Here at Mecaglisse — about two hours north of Montreal — giant mountains surround a track covered in snow and ice. Apparently, the track is flooded with water every night to ensure it’s slippery enough. The cars we’re given to drive are no winter-ready SUVs either — they’re whips teenage boys mount posters of on their bedroom walls: brand-new 2019 Carrera 4S and Carrera T models outfitted with 1.5-millimetre studded winter tires. The program is offered at three levels of increasing difficulty: Ice Experience, Ice Force, and Ice Force Pro. Today, I’m taking an abridged version of the Ice Experience.
I’m not the most proficient winter motorist. I spun out on the 401 once and ugly cried for a good five seconds before realizing there was no traffic behind me and I wasn’t going die. So, you know, I had some jitters going into this thing.
Fortunately, Porsche’s talented fleet of instructors inspires some confidence. Among the team are Porsche factory driver and 12 Hours of Sebring winner Kees Nierop and Kart racing champ Ben Cooper. We’re taught some basics: weight transfer, understeer and oversteer, and “don’t do anything dumb or we won’t tow you out of the snowbank.” Cool, cool.
We begin with a large skid pad designed to teach us how to avoid understeer. Basically, once you feel the nose pushing wide, you’ve got to get off the throttle, which sends the weight forward, back to your front wheels. The polar opposite of this, so to speak, is oversteer — you’ve turned way too much, and the rear end is swerving too far out. At this point, you want to steer in the opposite direction that you’re currently heading.
Do I master this portion of the exercise? Not quite. In any case, doing donuts on a sheet of ice in a Porsche 911 is a considerable thrill. At one point, I Quebec Drift my way through the skid pad — or at least it feels like I do. We’re told the secret to drifting on snow in a Porsche is not constantly steering — in fact, it’s hardly steering at all. So advanced are the stability control systems in these machines that drifting is left all to throttle modulation.
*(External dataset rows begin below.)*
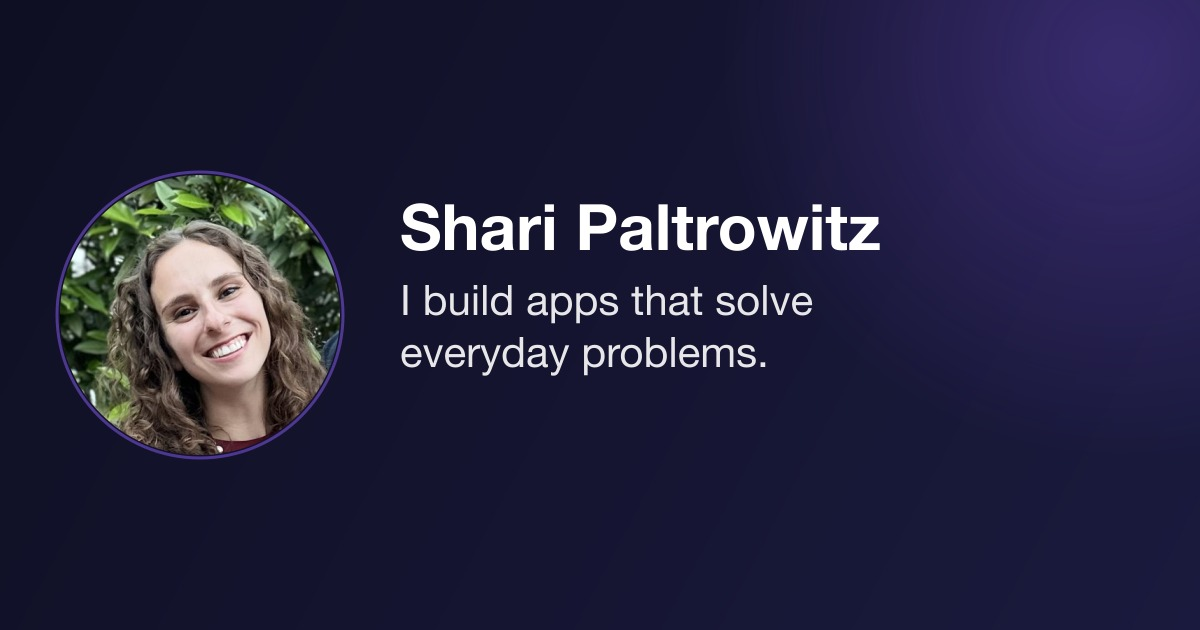
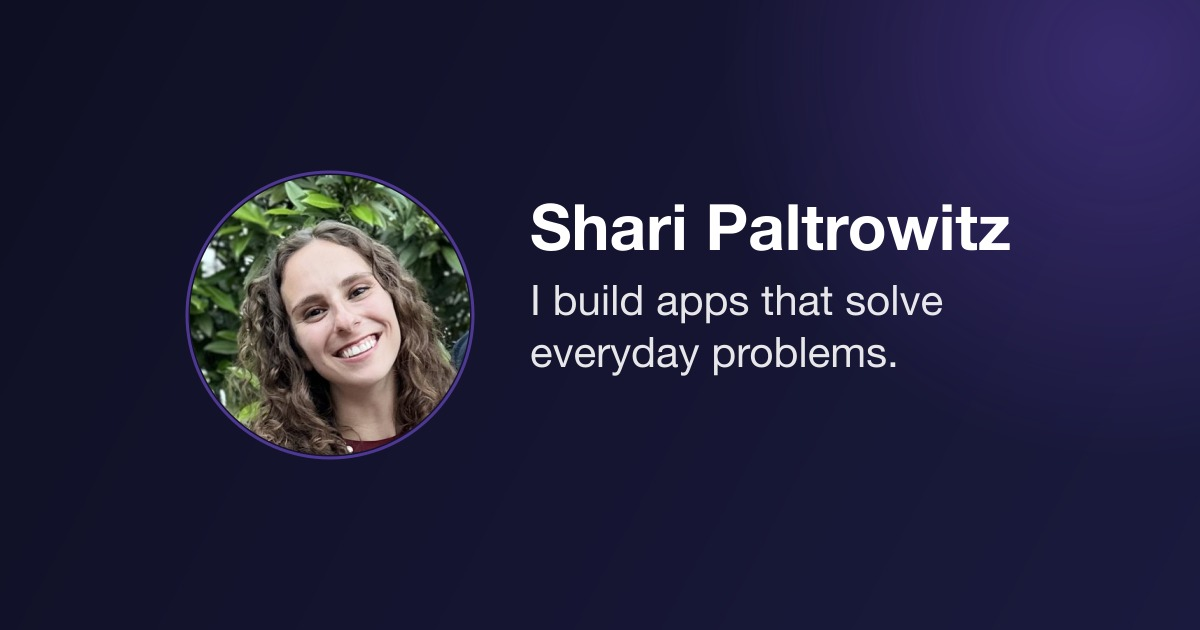
Center OG image content — shift headshot+text right ~100px
Content block was left-heavy (sitting in left 60% of frame).
Now horizontally centered as a group with equal breathing room
on both sides.

Changed region(s): [[0.0308, 0.2714, 0.8633, 0.754]]

diff --git a/index.html b/index.html
@@ -8,11 +8,11 @@
   <meta property="og:title" content="Try my apps or pitch me yours.">
   <meta property="og:description" content="Try my apps, send feedback, or pitch me your idea. I'll build it.">
   <meta property="og:type" content="website">
-  <meta property="og:image" content="https://spaltrowitz.github.io/og-image.jpg?v=9">
+  <meta property="og:image" content="https://spaltrowitz.github.io/og-image.jpg?v=10">
   <meta property="og:image:width" content="1200">
   <meta property="og:image:height" content="630">
   <meta name="twitter:card" content="summary_large_image">
-  <meta name="twitter:image" content="https://spaltrowitz.github.io/og-image.jpg?v=9">
+  <meta name="twitter:image" content="https://spaltrowitz.github.io/og-image.jpg?v=10">
   <link rel="icon" type="image/x-icon" href="favicon.ico">
   <link rel="preconnect" href="https://fonts.googleapis.com">
   <link rel="preconnect" href="https://fonts.gstatic.com" crossorigin>
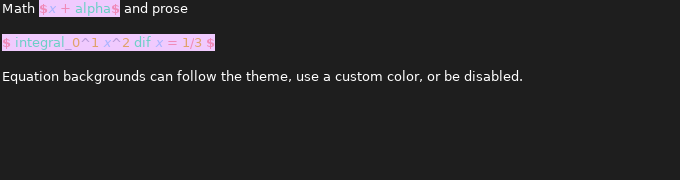
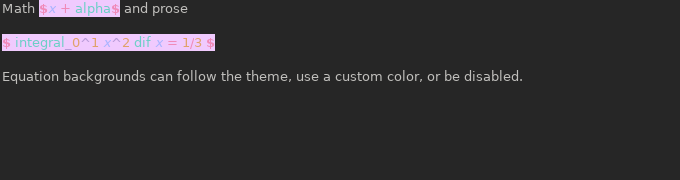
fix: preserve editor palette when customizing equation backgrounds

Changed region(s): [[0.0, 0.3889, 0.7721, 0.4722], [0.1853, 0.0278, 0.2779, 0.0833], [0.0, 0.0278, 0.0618, 0.0833]]

diff --git a/native/gtk/src/ui/equation_style.rs b/native/gtk/src/ui/equation_style.rs
@@ -2,32 +2,82 @@
 use super::model::UiSettings;
 use gtk::gdk;
 
+pub fn parse_color(color: &str) -> Option<gdk::RGBA> {
+    if color.trim().eq_ignore_ascii_case("transparent") {
+        Some(gdk::RGBA::TRANSPARENT)
+    } else {
+        gdk::RGBA::parse(color.trim()).ok()
+    }
+}
+
 pub fn customized_scheme(
     base: &sourceview5::StyleScheme,
     settings: &UiSettings,
 ) -> Option<sourceview5::StyleScheme> {
-    let color = if !settings.equation_highlighting {
-        gdk::RGBA::TRANSPARENT
+    let requested = if !settings.equation_highlighting {
+        None
     } else {
-        gdk::RGBA::parse(settings.equation_highlight_color.trim()).ok()?
+        Some(parse_color(&settings.equation_highlight_color)?)
     };
+    // An empty local style clears the inherited background. Transparent
+    // GtkTextTag backgrounds are painted as black by GTK's Cairo renderer.
+    let background_attribute = match requested.filter(|color| color.alpha() > 0.0) {
+        None => String::new(),
+        Some(color) => {
+            let alpha = color.alpha();
+            let paper = base.style("text")?.background()?;
+            let paper = paper
+                .strip_prefix('#')
+                .filter(|value| value.starts_with("rgb"))
+                .unwrap_or(paper.as_str());
+            let background = gdk::RGBA::parse(paper).ok()?;
+            // Blend alpha before GTK creates its opaque text background tag.
+            let component = |ink: f32, paper: f32| {
+                ((ink * alpha + paper * (1.0 - alpha)) * 255.0).round() as u8
+            };
+            format!(
+                " background=\"#{:02x}{:02x}{:02x}\"",
+                component(color.red(), background.red()),
+                component(color.green(), background.green()),
+                component(color.blue(), background.blue())
+            )
+        }
+    };
+    let metadata: String = ["variant", "light-variant", "dark-variant"]
+        .iter()
+        .filter_map(|name| {
+            base.metadata(name).map(|value| {
+                format!(
+                    "<property name=\"{name}\">{}</property>",
+                    glib::markup_escape_text(&value)
+                )
+            })
+        })
+        .collect();
+    // GtkSourceView generates widget CSS from the child scheme's own text
+    // style. Copy both colors explicitly so prose keeps the base palette.
+    let text_style = base.style("text")?;
+    let text_foreground = text_style
+        .foreground()
+        .map(|value| format!(" foreground=\"{}\"", glib::markup_escape_text(&value)))
+        .unwrap_or_default();
+    let text_background = text_style
+        .background()
+        .map(|value| format!(" background=\"{}\"", glib::markup_escape_text(&value)))
+        .unwrap_or_default();
     let directory = tempfile::tempdir().ok()?;
-    // GtkSourceView recognizes hexadecimal colors, but interprets rgb()/rgba()
-    // strings as named scheme colors. Canonical hex also cannot inject XML.
-    let color = format!(
-        "#{:02x}{:02x}{:02x}{:02x}",
-        (color.red() * 255.0).round() as u8,
-        (color.green() * 255.0).round() as u8,
-        (color.blue() * 255.0).round() as u8,
-        (color.alpha() * 255.0).round() as u8,
-    );
     let xml = format!(
         r#"<?xml version="1.0"?>
 <style-scheme id="typsmthng-custom-equations" name="Custom equations" version="1.0" parent-scheme="{}">
-  <style name="typst:math" background="{}"/>
+  <metadata>{}</metadata>
+  <style name="text"{}{}/>
+  <style name="typst:math"{}/>
 </style-scheme>"#,
         base.id(),
-        color,
+        metadata,
+        text_foreground,
+        text_background,
+        background_attribute,
     );
     std::fs::write(directory.path().join("equations.xml"), xml).ok()?;
     let manager = sourceview5::StyleSchemeManager::new();
@@ -48,12 +98,7 @@ mod tests {
     use super::*;
     use sourceview5::prelude::*;
 
-    fn capture_if_requested(window: &gtk::Window, editor: &sourceview5::View, name: &str) {
-        let Some(directory) = std::env::var_os("TYPSMTHNG_SNAPSHOT_DIR") else {
-            return;
-        };
-        let directory = std::path::PathBuf::from(directory);
-        std::fs::create_dir_all(&directory).unwrap();
+    fn rendered_texture(window: &gtk::Window, editor: &sourceview5::View) -> gdk::Texture {
         let context = glib::MainContext::default();
         let until = std::time::Instant::now() + std::time::Duration::from_millis(60);
         while std::time::Instant::now() < until {
@@ -69,14 +114,57 @@ mod tests {
             .renderer()
             .unwrap()
             .render_texture(frame.to_node().unwrap(), None)
-            .save_to_png(directory.join(name))
-            .unwrap();
+    }
+
+    fn capture_if_requested(texture: &gdk::Texture, name: &str) {
+        let Some(directory) = std::env::var_os("TYPSMTHNG_SNAPSHOT_DIR") else {
+            return;
+        };
+        let directory = std::path::PathBuf::from(directory);
+        std::fs::create_dir_all(&directory).unwrap();
+        texture.save_to_png(directory.join(name)).unwrap();
+    }
+
+    fn background_pixel(
+        texture: &gdk::Texture,
+        editor: &sourceview5::View,
+        offset: i32,
+    ) -> [u8; 4] {
+        let rectangle = editor.iter_location(&editor.buffer().iter_at_offset(offset));
+        let (x, y) = editor.buffer_to_window_coords(
+            gtk::TextWindowType::Widget,
+            rectangle.x() + rectangle.width() / 2,
+            rectangle.y() + rectangle.height() / 2,
+        );
+        let mut pixels = vec![0; (texture.width() * texture.height() * 4) as usize];
+        let stride = texture.width() as usize * 4;
+        texture.download(&mut pixels, stride);
+        pixels[y as usize * stride + x as usize * 4..][..4]
+            .try_into()
+            .unwrap()
+    }
+
+    fn prose_pixels(texture: &gdk::Texture, editor: &sourceview5::View) -> Vec<u8> {
+        let end = editor.iter_location(&editor.buffer().iter_at_offset(4));
+        let (width, _) =
+            editor.buffer_to_window_coords(gtk::TextWindowType::Widget, end.x() + end.width(), 0);
+        let stride = texture.width() as usize * 4;
+        let mut pixels = vec![0; stride * texture.height() as usize];
+        texture.download(&mut pixels, stride);
+        pixels
+            .chunks_exact(stride)
+            .take(end.height() as usize)
+            .flat_map(|row| row[..width as usize * 4].iter().copied())
+            .collect()
     }
 
     #[test]
     #[ignore = "requires a display; run one exact filter under Xvfb"]
     fn native_equation_background_settings_preserve_token_styles() {
         adw::init().unwrap();
+        gtk::Settings::default()
+            .unwrap()
+            .set_gtk_enable_animations(false);
         super::super::install_css();
         sourceview5::init();
         let schemes = sourceview5::StyleSchemeManager::default();
@@ -104,25 +192,34 @@ mod tests {
             assert!(customized_scheme(&base, &UiSettings::default()).is_none());
             buffer.set_style_scheme(Some(&base));
             buffer.ensure_highlight(&buffer.start_iter(), &buffer.end_iter());
-            capture_if_requested(
-                &highlighted_window,
-                &highlighted_editor,
-                &format!("{id}-equations-default.png"),
-            );
-            for (enabled, custom, expected) in
-                [(false, "", "rgba(0,0,0,0)"), (true, "#f0cafe", "#f0cafe")]
-            {
+            let baseline = rendered_texture(&highlighted_window, &highlighted_editor);
+            let prose_background = background_pixel(&baseline, &highlighted_editor, 4);
+            capture_if_requested(&baseline, &format!("{id}-equations-default.png"));
+            let background = base.style("text").unwrap().background().unwrap();
+            for (enabled, custom, expected) in [
+                (false, "", background.as_str()),
+                (true, "transparent", background.as_str()),
+                (true, "#f0cafe", "#f0cafe"),
+            ] {
                 let settings = UiSettings {
                     equation_highlighting: enabled,
                     equation_highlight_color: custom.into(),
                     ..UiSettings::default()
                 };
-                let scheme = customized_scheme(&base, &settings).unwrap();
-                let style = scheme.style("typst:math").unwrap();
-                assert_eq!(
-                    gdk::RGBA::parse(style.background().unwrap()).unwrap(),
-                    gdk::RGBA::parse(expected).unwrap()
-                );
+                let scheme = customized_scheme(&base, &settings)
+                    .unwrap_or_else(|| panic!("{id} {custom:?} enabled={enabled}"));
+                if !enabled || custom == "transparent" {
+                    assert!(scheme
+                        .style("typst:math")
+                        .and_then(|style| style.background())
+                        .is_none());
+                } else {
+                    let style = scheme.style("typst:math").unwrap();
+                    assert_eq!(
+                        gdk::RGBA::parse(style.background().unwrap()).unwrap(),
+                        gdk::RGBA::parse(expected).unwrap()
+                    );
+                }
                 assert_eq!(
                     scheme.style("typst:math-symbol").unwrap().foreground(),
                     base.style("typst:math-symbol").unwrap().foreground()
@@ -130,17 +227,50 @@ mod tests {
                 buffer.set_style_scheme(Some(&scheme));
                 buffer.ensure_highlight(&buffer.start_iter(), &buffer.end_iter());
                 let tags = buffer.iter_at_offset(10).tags();
-                assert!(tags.iter().any(|tag| tag.is_background_set()
-                    && tag.background_rgba() == Some(gdk::RGBA::parse(expected).unwrap())));
+                if enabled && custom != "transparent" {
+                    assert!(tags.iter().any(|tag| tag.is_background_set()
+                        && tag.background_rgba() == Some(gdk::RGBA::parse(expected).unwrap())));
+                } else {
+                    assert!(tags.iter().all(|tag| !tag.is_background_set()));
+                }
                 assert!(tags.iter().any(|tag| tag.is_foreground_set()));
+                let texture = rendered_texture(&highlighted_window, &highlighted_editor);
+                assert_eq!(
+                    background_pixel(&texture, &highlighted_editor, 4),
+                    prose_background,
+                    "customizing equations must preserve baseline prose background in {id}"
+                );
+                assert!(
+                    prose_pixels(&texture, &highlighted_editor)
+                        == prose_pixels(&baseline, &highlighted_editor),
+                    "customizing equations must preserve prose glyph colors and background in {id}"
+                );
+                if !enabled || custom == "transparent" {
+                    assert_eq!(
+                        background_pixel(&texture, &highlighted_editor, 7),
+                        background_pixel(&texture, &highlighted_editor, 4),
+                        "disabled or transparent equations must match prose background in {id}"
+                    );
+                }
                 capture_if_requested(
-                    &highlighted_window,
-                    &highlighted_editor,
+                    &texture,
                     &format!(
                         "{id}-equations-{}.png",
                         if enabled { "custom" } else { "disabled" }
                     ),
                 );
+            }
+            let half_alpha = UiSettings {
+                equation_highlight_color: "rgba(255, 255, 255, 0.5)".into(),
+                ..UiSettings::default()
+            };
+            buffer.set_style_scheme(customized_scheme(&base, &half_alpha).as_ref());
+            buffer.ensure_highlight(&buffer.start_iter(), &buffer.end_iter());
+            let blended = rendered_texture(&highlighted_window, &highlighted_editor);
+            let math_background = background_pixel(&blended, &highlighted_editor, 7);
+            for channel in 0..3 {
+                assert!((i16::from(math_background[channel]) - (i16::from(prose_background[channel]) + 255) / 2).abs() <= 1,
+                    "half-alpha equation backgrounds should blend into baseline prose background in {id}");
             }
             let invalid = UiSettings {
                 equation_highlight_color: "invalid\"/>".into(),

diff --git a/native/gtk/src/ui/workspace.rs b/native/gtk/src/ui/workspace.rs
@@ -3398,7 +3398,7 @@ fn build_settings_dialog(
     equation_highlight_color.set_sensitive(settings.borrow().equation_highlighting);
     group.add(&setting_row(
         "Equation background",
-        "CSS color, such as #f4f1fb; clear to follow the theme",
+        "Color, such as #f4f1fb; clear to follow the theme",
         &equation_highlight_color,
     ));
     equation_highlighting.connect_active_notify({
@@ -3565,11 +3565,11 @@ fn build_settings_dialog(
             let equation_color = equation_highlight_color.text().trim().to_string();
             if equation_highlighting.is_active()
                 && !equation_color.is_empty()
-                && gtk::gdk::RGBA::parse(&equation_color).is_err()
+                && super::equation_style::parse_color(&equation_color).is_none()
             {
                 equation_highlight_color.add_css_class("error");
                 equation_highlight_color.set_tooltip_text(Some(
-                    "Enter a CSS color, such as #f4f1fb, or clear for the theme default",
+                    "Enter a color, such as #f4f1fb, or clear for the theme default",
                 ));
                 equation_highlight_color.grab_focus();
                 return;
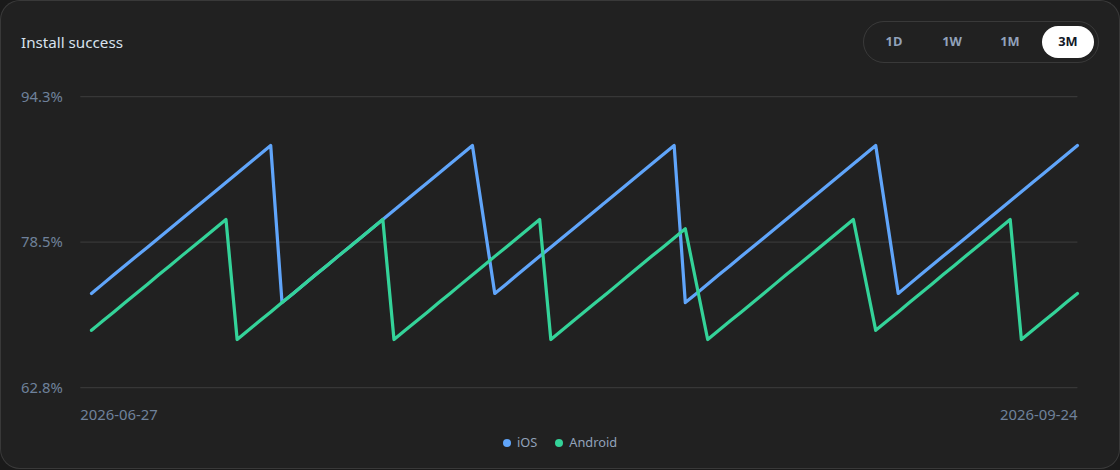
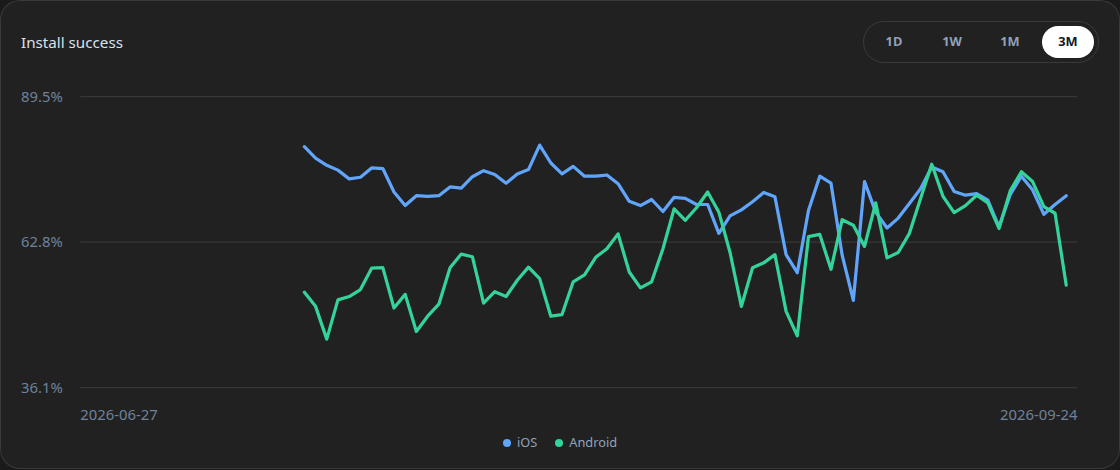
test(data): prod AE snapshot fixture and real chart screenshots
Commit live capgo.app/live-update-metrics.json from 2026-09-24T20:20:13Z.
Re-capture 3M, 1M, and 1D desktop chart crops from that payload with 90-day zero-fill.
Remove mobile fixture screenshots.

diff --git a/apps/web/test/public-live-update-metrics.test.js b/apps/web/test/public-live-update-metrics.test.js
@@ -1,10 +1,24 @@
 import { expect, test } from 'bun:test'
-import { selectTrendRows } from '../src/lib/metricsTrendChart.ts'
+import { readFileSync } from 'node:fs'
+import { buildContiguousDailyPlatformRows, selectTrendRows, TREND_HISTORY_DAYS } from '../src/lib/metricsTrendChart.ts'
 import { buildPublicLiveUpdateQueries, getPublicLiveUpdateMetrics } from '../src/lib/publicLiveUpdateMetrics.ts'
+
+const prodSnapshot = JSON.parse(readFileSync(new URL('./fixtures/live-update-metrics-prod-2026-09-24.json', import.meta.url), 'utf8'))
 
 function analyticsResponse(data) {
   return new Response(JSON.stringify({ data }), { headers: { 'content-type': 'application/json' } })
 }
+
+test('production snapshot zero-fills to 90 UTC days without altering real rates', () => {
+  const now = new Date(prodSnapshot.updated_at)
+  const filled = buildContiguousDailyPlatformRows(prodSnapshot.daily_platforms, now, TREND_HISTORY_DAYS)
+  expect(filled).toHaveLength(90)
+  expect(filled[0]?.date).toBe('2026-06-27')
+  expect(filled.find((row) => row.date === '2026-06-27')).toEqual({ date: '2026-06-27', ios: null, android: null })
+  expect(filled.find((row) => row.date === '2026-07-17')).toEqual(prodSnapshot.daily_platforms[0])
+  expect(selectTrendRows({ daily_platforms: filled }, '3m', now)).toHaveLength(90)
+  expect(selectTrendRows({ daily_platforms: filled }, '1m', now)).toHaveLength(30)
+})
 
 test('buildPublicLiveUpdateQueries stays at one Analytics Engine nest', () => {
   const queries = Object.values(buildPublicLiveUpdateQueries(new Date('2026-09-17T00:00:00.000Z')))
At another point, we tackle a slalom course designed to help drivers understand side-to-side vehicle dynamics. Here it’s all about transferring weight forwards, so the car can rotate smoothly through the turn. When approaching a turn, I’m told to lift off the throttle, turn the wheel, and hit the brakes. Do I crush a few pylons? Absolutely. But after a couple tries, and some careful coaching over my walkie-talkie, I’m slithering through turns like I’m motherfucking Batman. (I’m pretty sure he takes the Batmobile on ice at some point during Batman & Robin.) [Editor’s note: He does, or some version of it, anyhow.]
The grand finale of the day is an open course — essentially, an adult version of one of the snow levels in Mario Kart. Here we’re able to put everything we’ve learned into practice. There are some hills and hairpins and some instructors pumping you up trackside. It’s exhilarating. A couple drivers pirouette into snowbanks, and I can proudly say I wasn’t one of them. Maybe I actually learned something today! Or maybe the truth is you’ve got to try pretty damn hard to spin-out a 911. (Although turning off the stability management will get you there faster). Say what you will about how unparalleled your favourite Italian supercar is on a racetrack — perhaps the true test of a machine is how it performs in the most treacherous of conditions.
And the true test of a driver is whether he can steer out of a skid without shedding a tear.